Advisers address water ecology, cultural protection
The new Yangtze River Delta Ecology and Greenery Integration Demonstration Zone should lay emphasis on water ecology treatment and have a coordinated intangible cultural heritage protection system, according to speeches local political advisers made at a plenary meeting on Thursday morning during the ongoing CPPCC Shanghai Committee's annual session.
On behalf of the committee's population, resource, environment and construction section, local CPPCC member Cai Fangming gave a speech with suggestions about the zone's water treatment and economic development.
Cai said that in the zone, nearly 70 percent of land is used for ecological goals and the green coverage ratio exceeds 40 percent. It has more than 400 lakes and ponds and water surfaces cover 18.6 percent of the total area.
He thinks that transregional water ecology protection requires coordination, and unified regulations should be given to regional environment management and control as well as the establishment of water environment monitoring and warning systems. Mechanism on limiting the sewage discharge should also be improved.
Rules on ecology and environment law enforcement should be unified and strict, said Cai.
Green industries like energy saving, environmental protection, ecological agriculture and green finance should be promoted in this area. Marathons by the lake, cycling and water sports can be developed with other programs on tourism, cultural innovation and elder care.
Cai also attached emphasis on the growth of high technology and local culture.
According to another political adviser Shen Qinhua, a coordinated intangible cultural heritage protection system should be set in the zone to promote regional culture.
Shen said that Shanghai's Qingpu, Zhejiang's Jiashan and Suzhou's Wujiang in this zone are all rich sources of folk tales, traditional crafts and arts. There are 319 intangible cultural heritage items at different levels in the zone.
"Building a system for these intangible cultural heritage items is key to their protection. An integrated layout of the items in this zone can better facilitate the communications between different areas, which is positive for their overall protection," Shen said.
He also mentioned that the means to protect intangible cultural heritage should be creative and adjusted to local conditions. "For instance, the Wujiang District is creating an intangible cultural heritage ecology protection zone, which takes the old town of Tongli and its neighboring villages, lakes and wetlands as the key area and gives overall protection to the natural and cultural environment there."
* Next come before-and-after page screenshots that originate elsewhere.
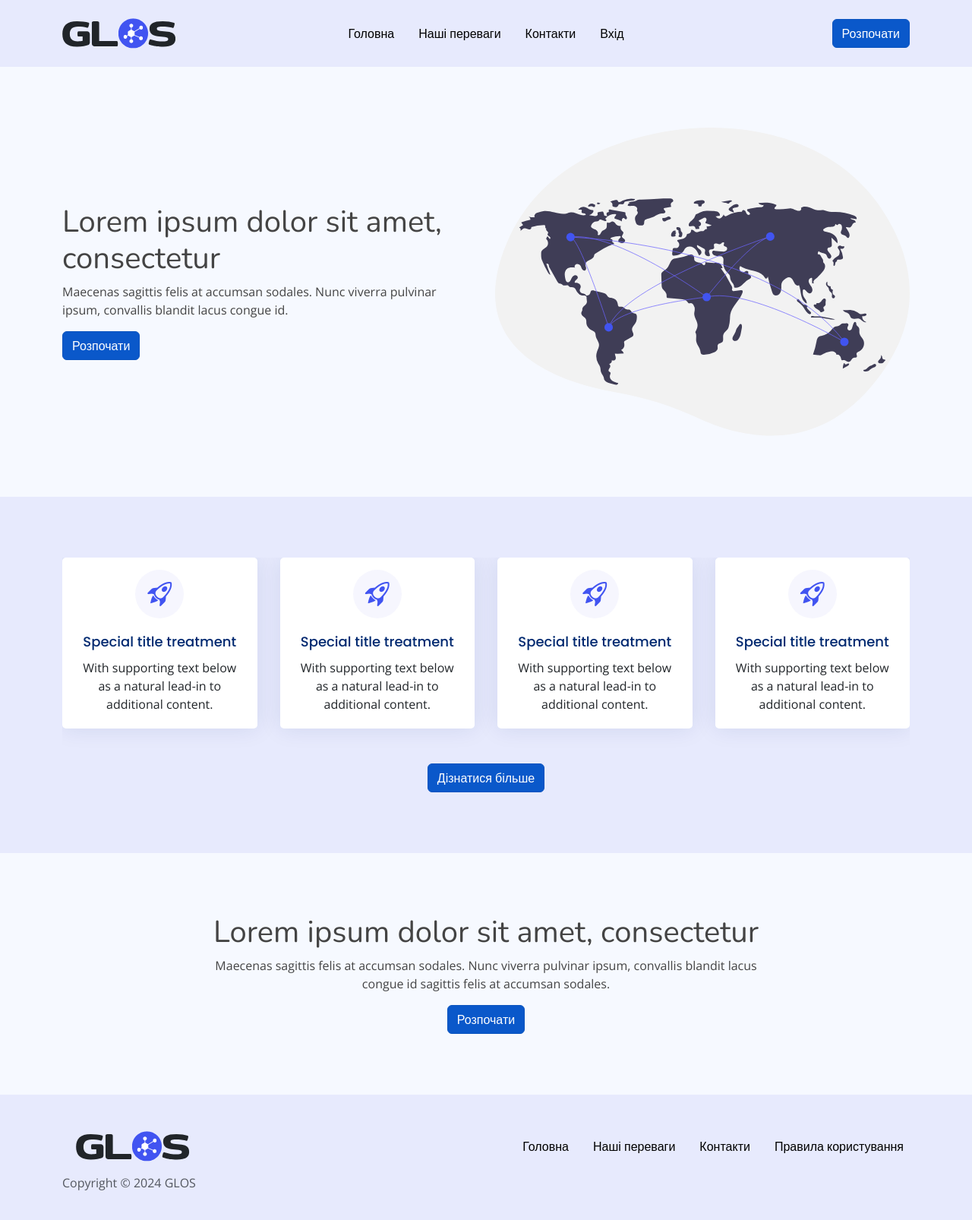
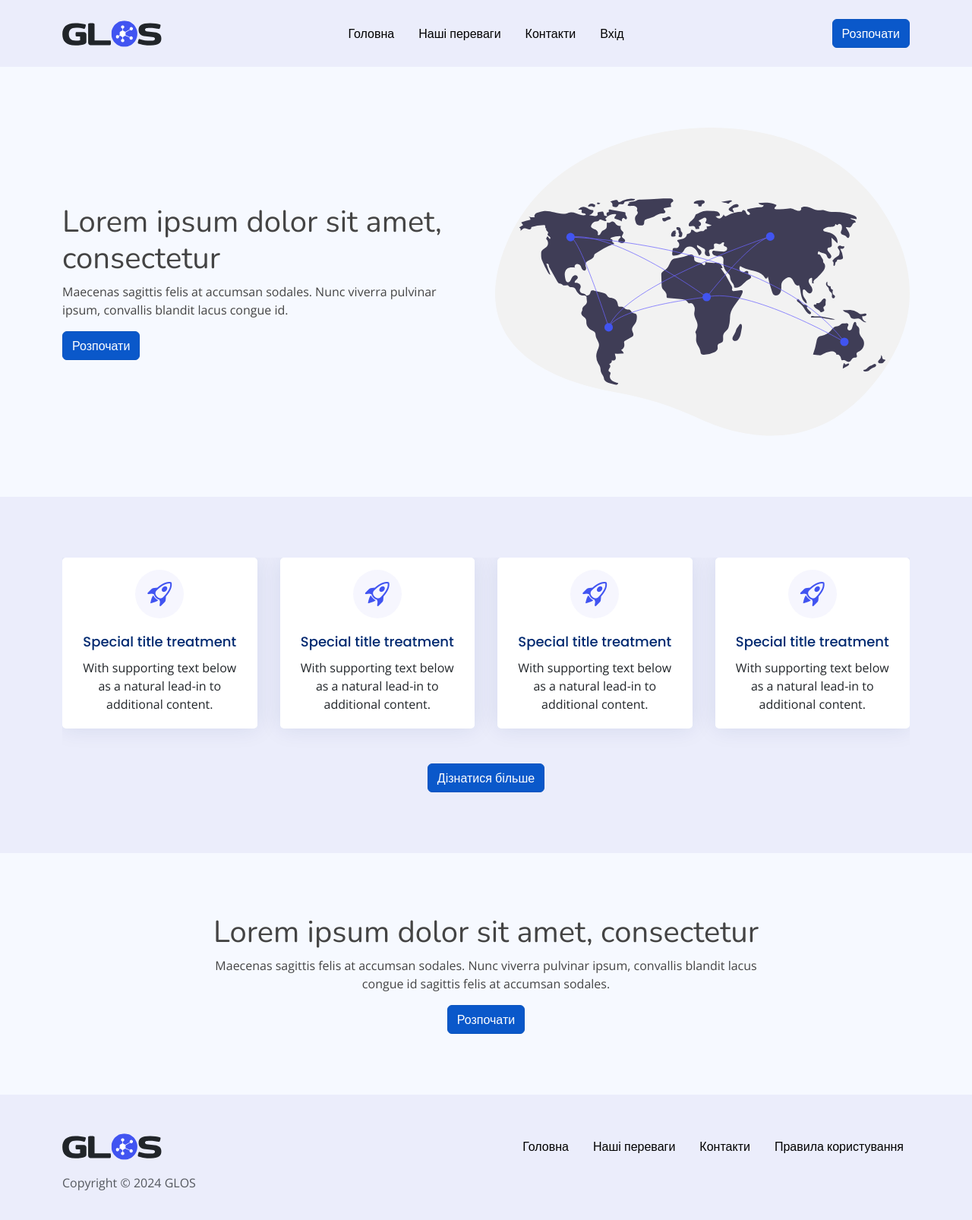
Before and after one commit to illiabazyliv/Glos-backend, a React (Create React App) app in the folder frontend/: page / in a window 1280 px wide. Shown: the top 1606 px of the page at 76% size. Built offline with nearby package versions, Linux system fonts and the light colour scheme.

Commit message:
small css changes

```diff
--- a/frontend/src/assets/css/style.css
+++ b/frontend/src/assets/css/style.css
@@ -2,7 +2,7 @@
 
 :root {
     --accent-color: #4154f1;
-    --accent-muted-color: #e7eafd;
+    --accent-muted-color: #ebedfb;
     --accent-ultra-light-color: #f6f6fe;
 }
 
@@ -11,7 +11,7 @@
 }
 
 .navbar .logo {
-    height: 40px;
+    height: 35px;
     width: auto;
 }
 
--- a/frontend/src/components/Footer/Footer.js
+++ b/frontend/src/components/Footer/Footer.js
@@ -6,7 +6,7 @@ function Footer() {
     <footer className='site-footer accent-bg'>
         <nav className="navbar navbar-expand navbar-light py-5 d-block">
 			<div className="container d-flex flex-wrap justify-content-between">
-                <NavLink to="/" className="d-flex col-12 col-lg-2 justify-content-center align-items-center">
+                <NavLink to="/" className="d-flex col-12 col-lg-2 align-items-center">
                     <Logo className="logo"/>
                 </NavLink>
 
```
He suggested establishing an expert pool on intangible cultural heritage in this zone and building joint information and talent communication platforms for different areas to share resources.